Keep in mind, I hate hospitals. I hate the hypersanitized smell, and yet I also hate the smell of urine, feces, and/or vomit that sometimes comes with certain rooms. I hate the blindingly white walls, and floors, and lights. And I generally hate the feeling that death lurks around every corner there. I hate hospitals.

So sitting around waiting for my grandmother to undergo a CAT scan wasn't particularly pleasant. I passed the time with my book (The World According to Garp, by John Irving), watching bad court shows on the television in the waiting room (The People's Court followed by some other one), and checking out a hunky guy who was also in the waiting room (yeah, I'm so going to hell) while my mom closed her eyes for a bit in the corner. I had to tap her when she started snoring.

Having just suffered convulsions, she was placed on anti-seizure medication which undoubtedly made her tired, so it was difficult for her to even open her eyes. She did open her eyes once or twice, but I don't know what level of recognition was behind them. I don't even know if she even knows I was there that day.

The second time I saw her, my grandmother was only a little more alert, but no more coherent. She opened her eyes from time to time when my mother engaged her, but couldn't really respond to any questions. Mom kept asking if she recognized me, and it was always absolutely unclear whether she did or not even though her eyes looked directly at me on numerous occasions.
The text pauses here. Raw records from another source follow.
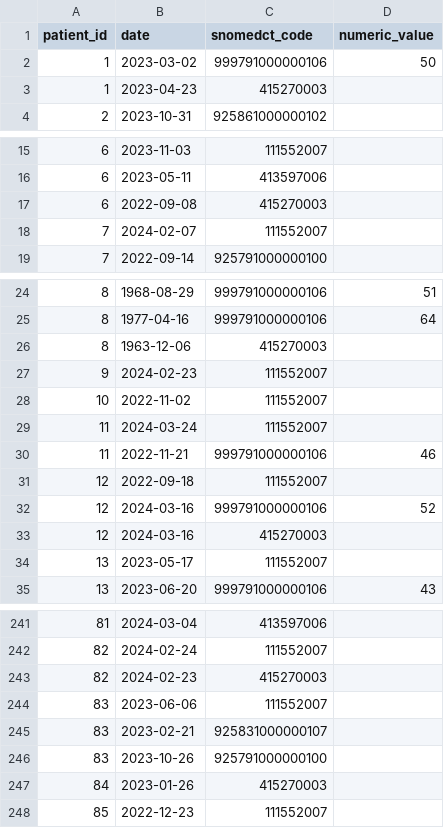
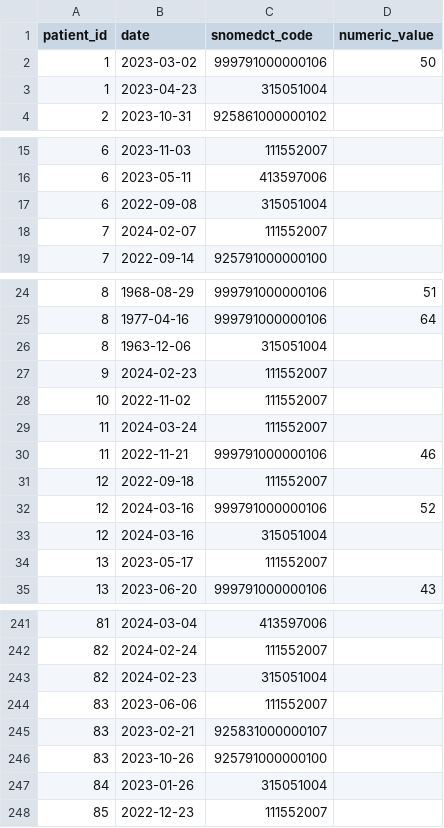
Before and after one commit to alarthast/case-control-example, a CSV file: example-data/clinical_events.csv, drawn as a sheet; only a part is shown, gaps mark what is left out; the diff covers the shown part only.

```diff
--- a/example-data/clinical_events.csv
+++ b/example-data/clinical_events.csv
@@ -2,3 +2,3 @@ patient_id,date,snomedct_code,numeric_value
 1,2023-03-02,999791000000106,50
-1,2023-04-23,415270003,
+1,2023-04-23,315051004,
 2,2023-10-31,925861000000102,
@@ -16,3 +16,3 @@ patient_id,date,snomedct_code,numeric_value
 6,2023-05-11,413597006,
-6,2022-09-08,415270003,
+6,2022-09-08,315051004,
 7,2024-02-07,111552007,
@@ -25,3 +25,3 @@ patient_id,date,snomedct_code,numeric_value
 8,1977-04-16,999791000000106,64
-8,1963-12-06,415270003,
+8,1963-12-06,315051004,
 9,2024-02-23,111552007,
@@ -32,3 +32,3 @@ patient_id,date,snomedct_code,numeric_value
 12,2024-03-16,999791000000106,52
-12,2024-03-16,415270003,
+12,2024-03-16,315051004,
 13,2023-05-17,111552007,
@@ -242,3 +242,3 @@ patient_id,date,snomedct_code,numeric_value
 82,2024-02-24,111552007,
-82,2024-02-23,415270003,
+82,2024-02-23,315051004,
 83,2023-06-06,111552007,
@@ -246,3 +246,3 @@ patient_id,date,snomedct_code,numeric_value
 83,2023-10-26,925791000000100,
-84,2023-01-26,415270003,
+84,2023-01-26,315051004,
 85,2022-12-23,111552007,
```
Also changed, not shown: 18 edited cells elsewhere in this file.
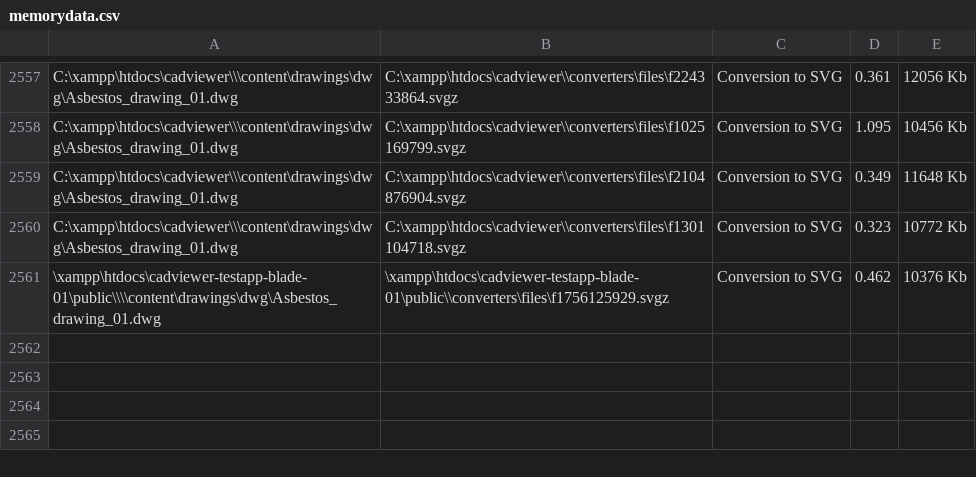
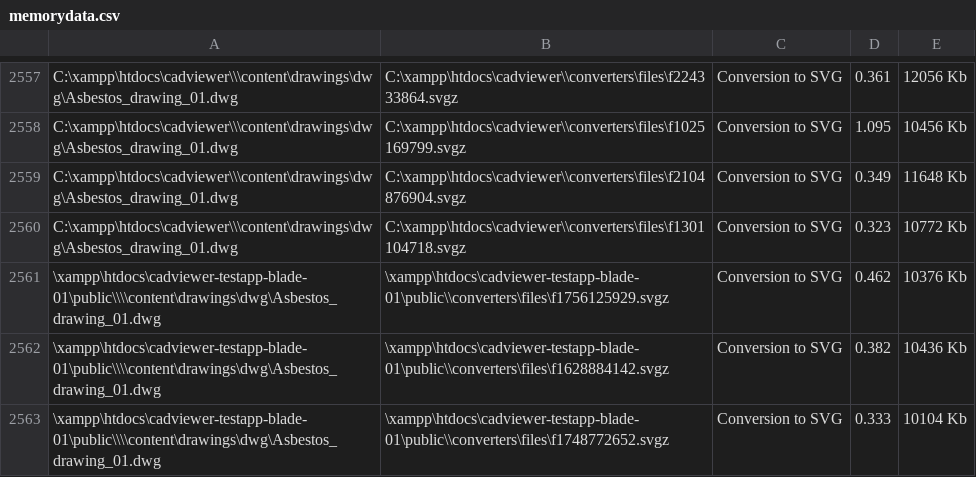
Before and after one commit to CADViewer/cadviewer-testapp-blade-01, a CSV file: public/converters/autoxchange/windows/memorydata.csv, drawn as a sheet; only a part is shown, gaps mark what is left out.

```diff
--- a/public/converters/autoxchange/windows/memorydata.csv
+++ b/public/converters/autoxchange/windows/memorydata.csv
@@ -2561 +2561,3 @@
 "\xampp\htdocs\cadviewer-testapp-blade-01\public\\\\content\drawings\dwg\Asbestos_drawing_01.dwg","\xampp\htdocs\cadviewer-testapp-blade-01\public\\converters\files\f1756125929.svgz",Conversion to SVG,0.462,10376 Kb
+"\xampp\htdocs\cadviewer-testapp-blade-01\public\\\\content\drawings\dwg\Asbestos_drawing_01.dwg","\xampp\htdocs\cadviewer-testapp-blade-01\public\\converters\files\f1628884142.svgz",Conversion to SVG,0.382,10436 Kb
+"\xampp\htdocs\cadviewer-testapp-blade-01\public\\\\content\drawings\dwg\Asbestos_drawing_01.dwg","\xampp\htdocs\cadviewer-testapp-blade-01\public\\converters\files\f1748772652.svgz",Conversion to SVG,0.333,10104 Kb
```
Also changed, not shown: 4 other files.
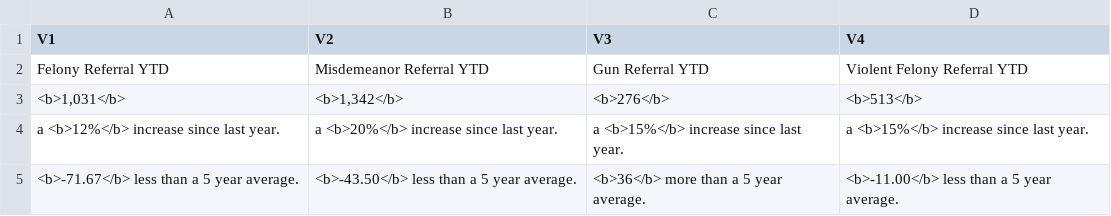
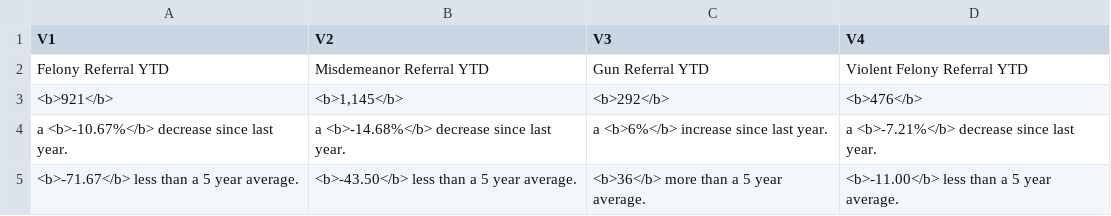
Before and after one commit to milwaukeedao/mke-da-dashboard-data, a CSV file: referral/ref_table.csv, drawn as a sheet.

```diff
--- a/referral/ref_table.csv
+++ b/referral/ref_table.csv
@@ -2,4 +2,4 @@ V1,V2,V3,V4
 Felony Referral YTD,Misdemeanor Referral YTD,Gun Referral YTD,Violent Felony Referral YTD
-"<b>1,031</b>","<b>1,342</b>",<b>276</b>,<b>513</b>
-a <b>12%</b> increase since last year.,a <b>20%</b> increase since last year.,a <b>15%</b> increase since last year.,a <b>15%</b> increase since last year.
+<b>921</b>,"<b>1,145</b>",<b>292</b>,<b>476</b>
+a <b>-10.67%</b> decrease since last year.,a <b>-14.68%</b> decrease since last year.,a <b>6%</b> increase since last year.,a <b>-7.21%</b> decrease since last year.
 <b>-71.67</b> less than a 5 year average.,<b>-43.50</b> less than a 5 year average.,<b>36</b> more than a 5 year average.,<b>-11.00</b> less than a 5 year average.
```
Also changed, not shown: charge/crg_table.csv, charge/fel_crg.csv, 3 other files.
I tried speaking to her, but my Chinese proficiency was so awful that all I could think of to say was "Hi. How are you? Are you comfortable? Is everything okay?" What the fuck? Here was this old woman with a feeding tube in her side and oxygen being pumped into her nose and I was asking her if everything was okay. I guess a part of me kinda hoped she would sit up and scream, "You fucking moron, look at me! Does it look like every-fucking-thing is fucking OKAY to you? Goddamn, what a dumbshit!"

Needless to say, my grandmother did no such thing in response to my random blathering.

Subsequent to my second visit, the hospital decided to release my grandmother back to the nursing home. My mother was adamantly against the idea, seeing as it was pretty clear that the nursing home clearly would no longer be able to provide for with ongoing care of the level she would need. Indeed, my mother was right; after 12 hours my grandmother found herself back in the hospital, in Room 552.

I saw her for the last time in that room (which coincidentally shared the same number as my freshman year dorm room). Her bony hand, protected by skin which bore a striking resemblance to the skin of a white onion, kept alternating between pushing the blanket off her arm and pulling it back up to her chin. Her arm bore all the plum-colored bruises of numerous attempts at dialysis; it seemed like no patch of her skin retained any healthy color anymore, but bore the marks of painful attempts to maintain her life.

My mom and I placed by her head a small tape player which apparently had as its only purpose to play Buddhist chants on auto-repeat, 24/7. I hope hearing such sounds will comfort her. I'm not a religious person, but even when I hear those sounds they tend to relax me.

When I left my grandmother's bedside for the last time, I told her I'd see her again soon. I may have to go back home for a class reunion, I told her, or to see my cousin Nathan get married in August. "I'll see you then, okay?" I told her. "We'll see each other again soon!"

Even if she understood me, I don't think she believed me either.


anne said...

Welcome back, Dennis.
I'm glad everything went better than you feared.

Steve said...

I was wondering how your trip was going... glad you're back safe and sound.

Steve Goble said...


I'm really sorry to read of your loss. If your Gran did see you at her bedside, I'm sure your presence would have been a comfort to her.

Best wishes,
another Steve.

katie said...

Glad to see you are back, I agree with your assement of hospitals. Couldn't they at least make it look a bit more inviting. To sterile is a bit much.